In 17% (8,079) of births in 2019, neither parent was born in Scotland, including 12% (5,864) of births where neither parent was born in the UK. These figures compare to 14% and 9% respectively in 2009. These statistics consider only the births for which both the mother’s and the father’s countries of birth were known (47,713 out of 49,863).

National Records of Scotland. October 2020 update. Scotland's Population 2019. The Registrar General's Annual Review of Demographic Trends. [Accessed January 2021].

Deaths

The number of deaths registered in 2019 was 58,108, a decrease of 0.7% on the number in 2018. This represented the second highest annual total since 1999, which might be expected, given Scotland’s ageing population. The age-standardised death rate (which accounts for this) decreased consistently between 1999 and 2014, but has not changed much since. This suggests mortality rates have stopped improving.

(The population has been growing and ageing in recent years, and this affects the number of deaths. A larger population with a greater proportion of older people is likely to lead to more deaths each year. To account for this, ‘age-standardised death rates’ adjust for changes in the age structure of the population and show what the trend would be if the population had remained stable.)

National Records of Scotland. October 2020 update. Scotland's Population 2019. The Registrar General's Annual Review of Demographic Trends. [Accessed January 2021].

Changing population

People now live significantly longer than in the past, and have fewer children. So, Scotland’s population is getting older.

Until the 1970s, there were far more births than deaths each year in Scotland, but this gap then began closing. Since 2015, there have been more deaths than births each year. This gap widened to 8,245 in 2019.

There has been the largest percentage decrease in the population aged 0 to 15. This is because there have been fewer births every year since 2009.

Scotland’s population is projected to continue to age over the 25 years from 2018 to 2043.

National Records of Scotland. October 2020 update. Scotland's Population 2019. The Registrar General's Annual Review of Demographic Trends. [Accessed January 2021].

Migration has been the main element of population growth in Scotland for the past 19 years.

In the year to mid-2019, 30,200 more people moved to Scotland than left. This is an increase in net migration following two years of lower levels.

In 2019, there were approximately 388,000 non-British nationals living in Scotland, accounting for 7% of the population. Of these 388,000 people, 60% were EU nationals and 40% were non-EU nationals.

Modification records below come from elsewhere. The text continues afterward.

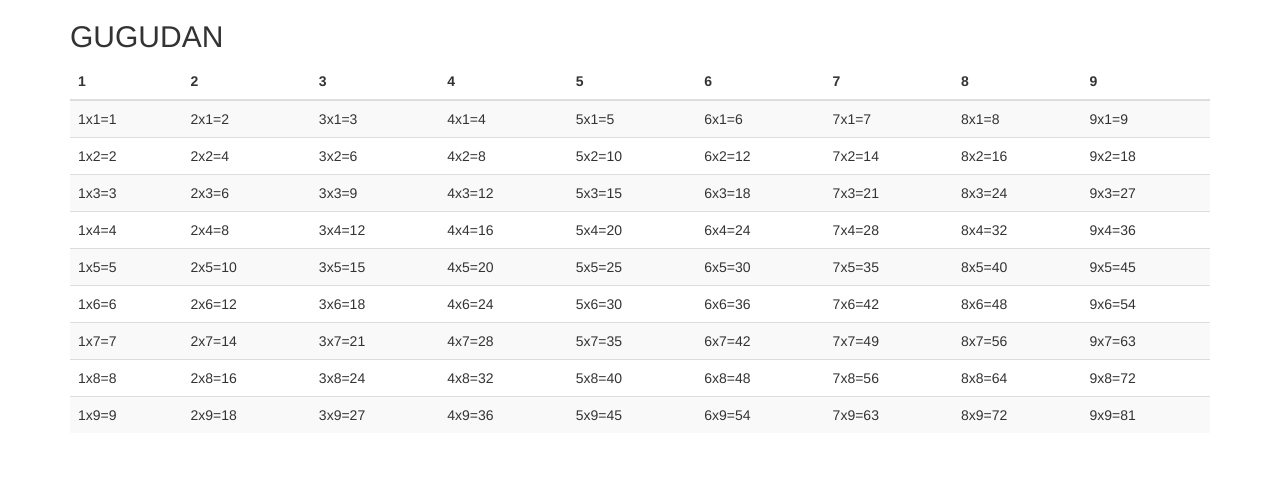
Repository: SongSooJin/JSP
Page: http://localhost/5-jsp-basic/example5/gugudan4.jsp
These files come from the project's save history. The page is drawn as it stood at one moment and after the next save; the edit follows.
The browser window is 1280 px wide. The pictures show the whole page.
The page is served by Tomcat 9.

Above is the page before, as saved 2018-10-08 06:04:06.

After the next save:
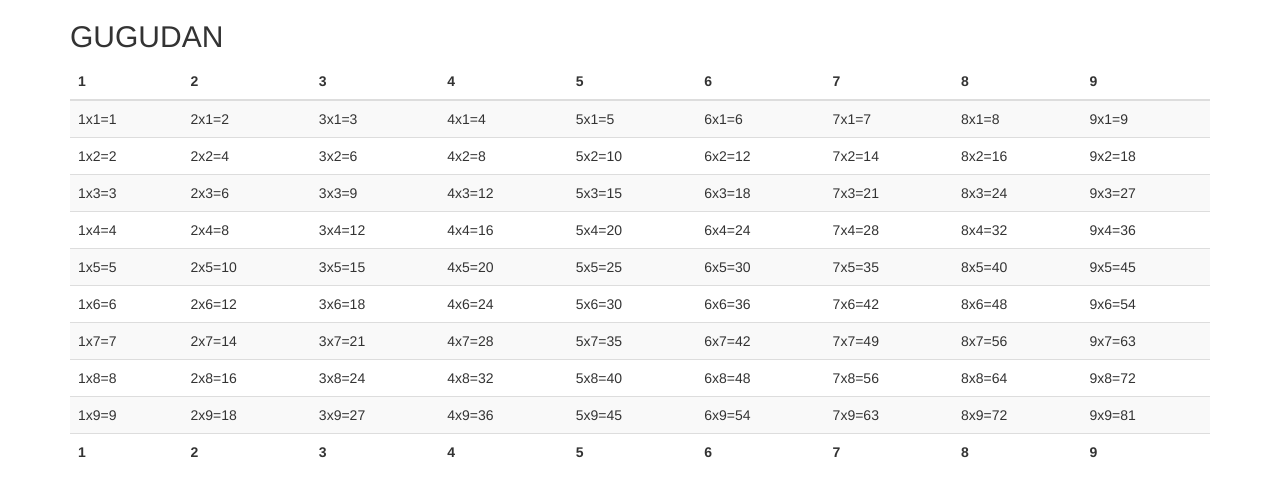
Saved 24 s later.
--- a/5-jsp-basic/WebContent/example5/gugudan4.jsp
+++ b/5-jsp-basic/WebContent/example5/gugudan4.jsp
@@ -46,6 +46,10 @@
 						out.print("</tr>");
 					}
 				%>
+				<c:forEach var="i" begin="1" end="9" step="1">
+						<th>${i }</th>
+
+				</c:forEach>
 			</tbody>
 		</table>
 	</div>

After the save that followed:
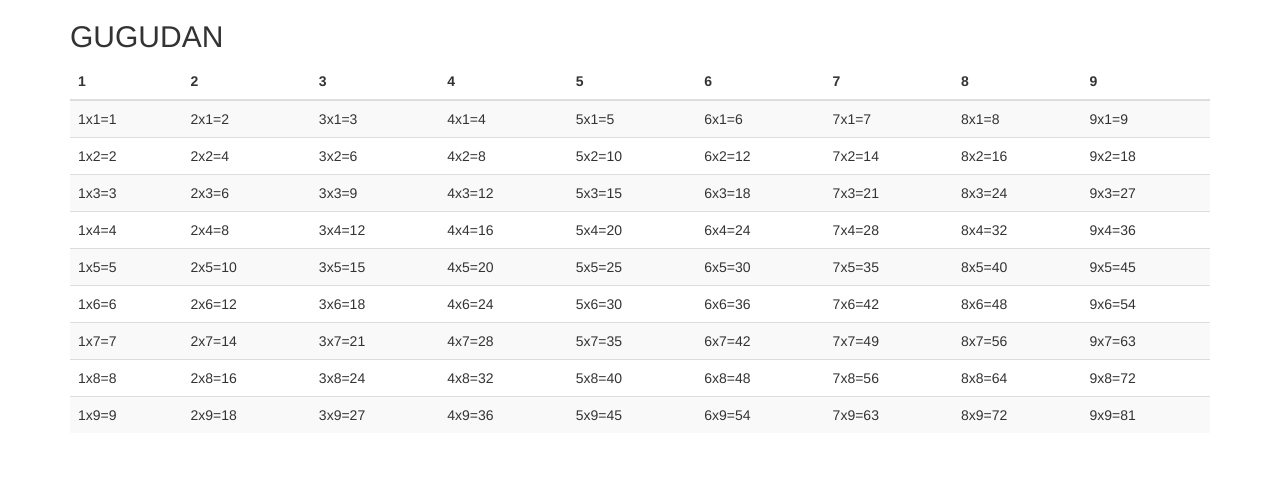
Saved 26 s later.
--- a/5-jsp-basic/WebContent/example5/gugudan4.jsp
+++ b/5-jsp-basic/WebContent/example5/gugudan4.jsp
@@ -47,8 +47,9 @@
 					}
 				%>
 				<c:forEach var="i" begin="1" end="9" step="1">
-						<th>${i }</th>
+					<c:forEach var="i" begin="1" end="9" step="1">
 
+					</c:forEach>
 				</c:forEach>
 			</tbody>
 		</table>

It is likely that there will be a decrease in EU nationals following the UK’s exit from the European Union in 2020.

National Records of Scotland. October 2020 update. Scotland's Population 2019. The Registrar General's Annual Review of Demographic Trends. [Accessed January 2021].